◆ **What you have to do**
Reproduce the full listing below unchanged, apart from the pictures.

◆ **Information supplied**
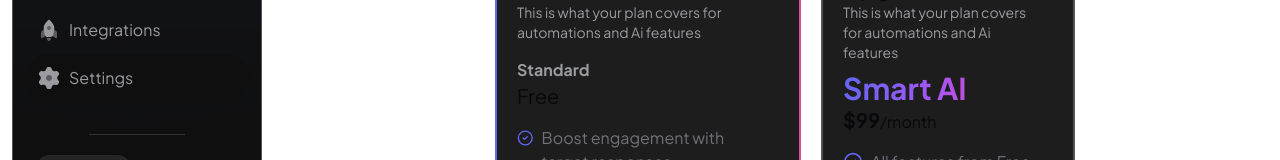
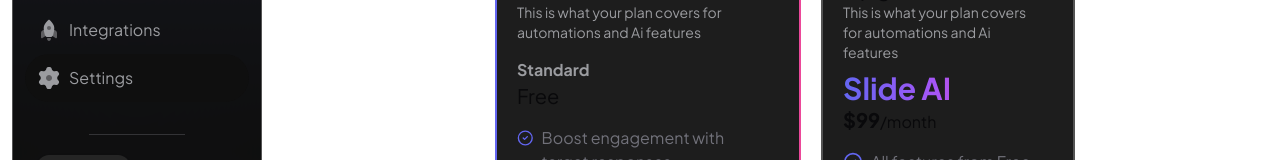
Before and after one commit to AymanSdk/slide, a Next.js app: page /dashboard/1/settings in a window 1280 px wide. Shown: the part 248-408 px from the top of the page. Built offline with nearby package versions, Linux system fonts and the light colour scheme; no server answers.

Commit message:
Rename "Smart AI" to "Slide AI" in PaymentCard component for clarity

```diff
--- a/src/components/global/billing/payment-card.tsx
+++ b/src/components/global/billing/payment-card.tsx
@@ -45,7 +45,7 @@
         </p>
         {label === "PRO" ? (
           <span className="bg-gradient-to-r text-3xl from-indigo-500 via-purple-500 font-bold to-pink-500 bg-clip-text text-transparent">
-            Smart AI
+            Slide AI
           </span>
         ) : (
           <p className="font-bold mt-2 text-text-secondary">Standard</p>
```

◆ **Exercise output**
Before and after one commit to AymanSdk/slide, a Next.js app: page /dashboard/1/settings in a window 1280 px wide. Shown: the part 248-408 px from the top of the page. Built offline with nearby package versions, Linux system fonts and the light colour scheme; no server answers.

Commit message:
Rename "Smart AI" to "Slide AI" in PaymentCard component for clarity

```diff
--- a/src/components/global/billing/payment-card.tsx
+++ b/src/components/global/billing/payment-card.tsx
@@ -45,7 +45,7 @@
         </p>
         {label === "PRO" ? (
           <span className="bg-gradient-to-r text-3xl from-indigo-500 via-purple-500 font-bold to-pink-500 bg-clip-text text-transparent">
-            Smart AI
+            Slide AI
           </span>
         ) : (
           <p className="font-bold mt-2 text-text-secondary">Standard</p>
```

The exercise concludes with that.